EDWARDS: We can but wait and see how the Lord works in the lives of the congregation, and if they change their ways because of it. If they do change for the better, than I will be pleased that God has allowed me to be His instrument.
ELDRIDGE: Do you believe that all people will go to Hell?
EDWARDS: Absolutely not. Many go to Hell, it’s true, but it is also true that many go to Heaven. It is completely up to God. But if you sin – and we all do – we need to beg God’s forgiveness, or he will allow us to drop into the fiery pit of Hell.
ELDRIDGE: Do you believe that you will go to Hell?
EDWARDS: I don’t know. I can but hope and pray that God will not drop me into the pit, but instead bring me into Glory. But, as I said today, it is not by our own hands that we may be worthy of Heaven, but by the hands of Christ alone. If you do not believe in Him, surely you will perish and be dropped into the abyss.
ELDRIDGE: There you have it, folks. If even the Reverend Jonathan Edwards may go to Hell, how much faster might we common folk be going there? I’m Francis Eldridge, reporting live from the Second Meeting House of the First Church of Christ in Enfield, Massachusetts, for HIST News.

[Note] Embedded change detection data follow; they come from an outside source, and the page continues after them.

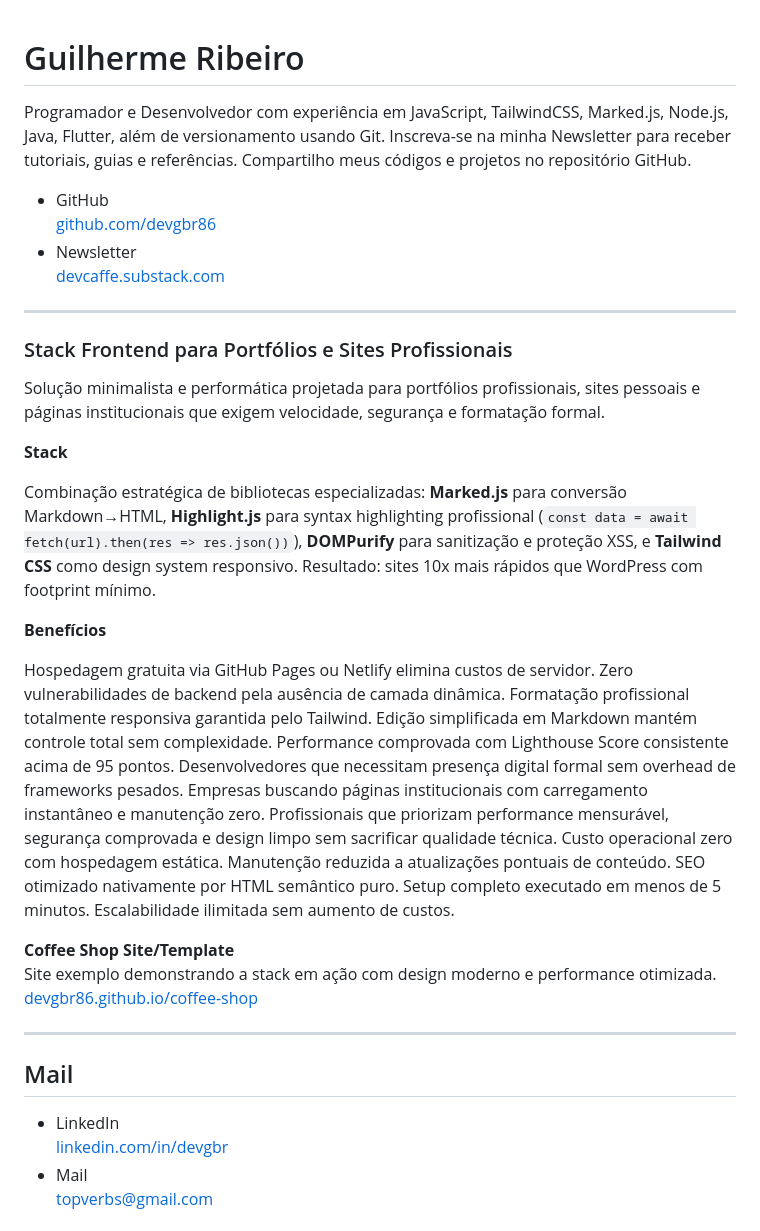
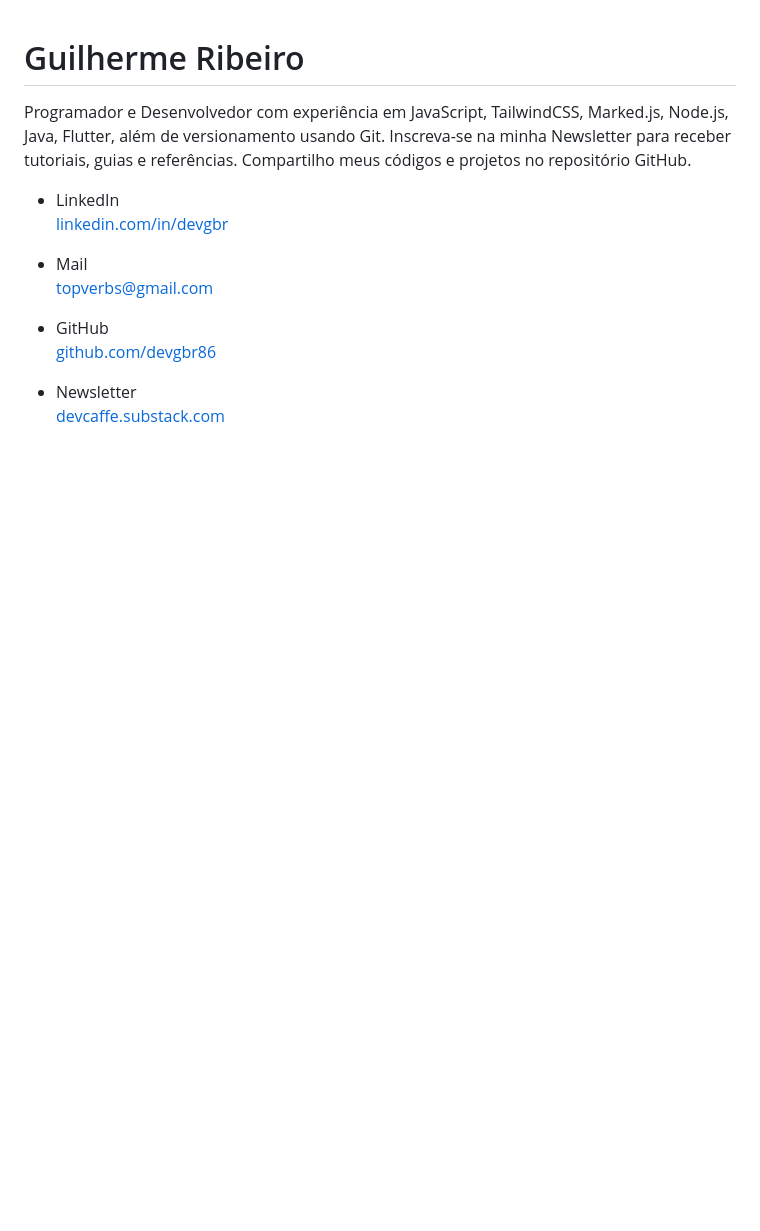
Before and after one commit to devgbr86/profile, a Markdown page: pages/Home.md, the part around the change printed below. Rendered like a GitHub page; blank space fills up the shorter version.

```diff
--- a/pages/Home.md
+++ b/pages/Home.md
@@ -1,5 +1,4 @@
 # Guilherme Ribeiro
-
 
 Programador e Desenvolvedor com experiência em
 JavaScript, TailwindCSS, Marked.js,
@@ -13,60 +12,13 @@ Compartilho meus códigos e projetos no repositório GitHub.
 
 
 
-
-
-
-
-
+- LinkedIn
+[linkedin.com/in/devgbr](https://www.linkedin.com/in/devgbr/)
+- Mail
+topverbs@gmail.com
 
 
 - GitHub
 [github.com/devgbr86](https://github.com/devgbr86)
 - Newsletter
 [devcaffe.substack.com](https://devcaffe.substack.com)
-
-
-
-
-
-
----
-
-
-### Stack Frontend para Portfólios e Sites Profissionais
-
-Solução minimalista e performática projetada para portfólios profissionais, sites pessoais e páginas institucionais que exigem velocidade, segurança e formatação formal.
-
-**Stack**
-
-Combinação estratégica de bibliotecas especializadas: **Marked.js** para conversão Markdown→HTML, **Highlight.js** para syntax highlighting profissional (`const data = await fetch(url).then(res => res.json())`), **DOMPurify** para sanitização e proteção XSS, e **Tailwind CSS** como design system responsivo. Resultado: sites 10x mais rápidos que WordPress com footprint mínimo.
-
-**Benefícios**
-
-Hospedagem gratuita via GitHub Pages ou Netlify elimina custos de servidor. Zero vulnerabilidades de backend pela ausência de camada dinâmica. Formatação profissional totalmente responsiva garantida pelo Tailwind. Edição simplificada em Markdown mantém controle total sem complexidade. Performance comprovada com Lighthouse Score consistente acima de 95 pontos.
-Desenvolvedores que necessitam presença digital formal sem overhead de frameworks pesados. Empresas buscando páginas institucionais com carregamento instantâneo e manutenção zero. Profissionais que priorizam performance mensurável, segurança comprovada e design limpo sem sacrificar qualidade técnica.
-Custo operacional zero com hospedagem estática. Manutenção reduzida a atualizações pontuais de conteúdo. SEO otimizado nativamente por HTML semântico puro. Setup completo executado em menos de 5 minutos. Escalabilidade ilimitada sem aumento de custos.
-
-
-**Coffee Shop Site/Template**
-Site exemplo demonstrando a stack em ação com design moderno e performance otimizada.
-[devgbr86.github.io/coffee-shop](https://devgbr86.github.io/coffee-shop/)
-
-
----
-
-
-
-
-
-
-## Mail
-
-- LinkedIn
-[linkedin.com/in/devgbr](https://www.linkedin.com/in/devgbr/)
-- Mail
-topverbs@gmail.com
-
-
-
-
```
Also changed, not shown: other parts of pages/Home.md (+0 -13 lines), pages/Mail.md (added, +12 -0 lines), pages/Stack.md (added, +51 -0 lines), img/coffee.png (added), 2 other files.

Enfield did not legally become part of Connecticut until 1750.
Edwards, Jonathan. “Sinners in the Hands of an Angry God.” The Norton Anthology of America
Literature. Shorter 7th ed, vol 1. Ed. Baym, Nina. New York: W.W. Norton & Company,
- 194-205. Print.
Edwards, Jonathan J. “Jonathan Edwards, Sinners in the Hands of an Angry God (8 July 1741).”
Voices of Democracy. n.d. Web. 22 February 2016.
Farley, William P. “Jonathan Edwards and the Great Awakening.” Enrichment Journal. The
General Council of the Assemblies of God. Winter 2002. Web. 22 February 2016.
“Jonathan Edwards.” The Enfield Historical Society, Enfield, Connecticut. 9 November 2014.
Web. 22 February 2016.
“Jonathan Edwards, 1703-1758.” The Norton Anthology of America Literature. Shorter 7th ed,
vol 1. Ed. Baym, Nina. New York: W.W. Norton & Company, 2008. 168-170. Print.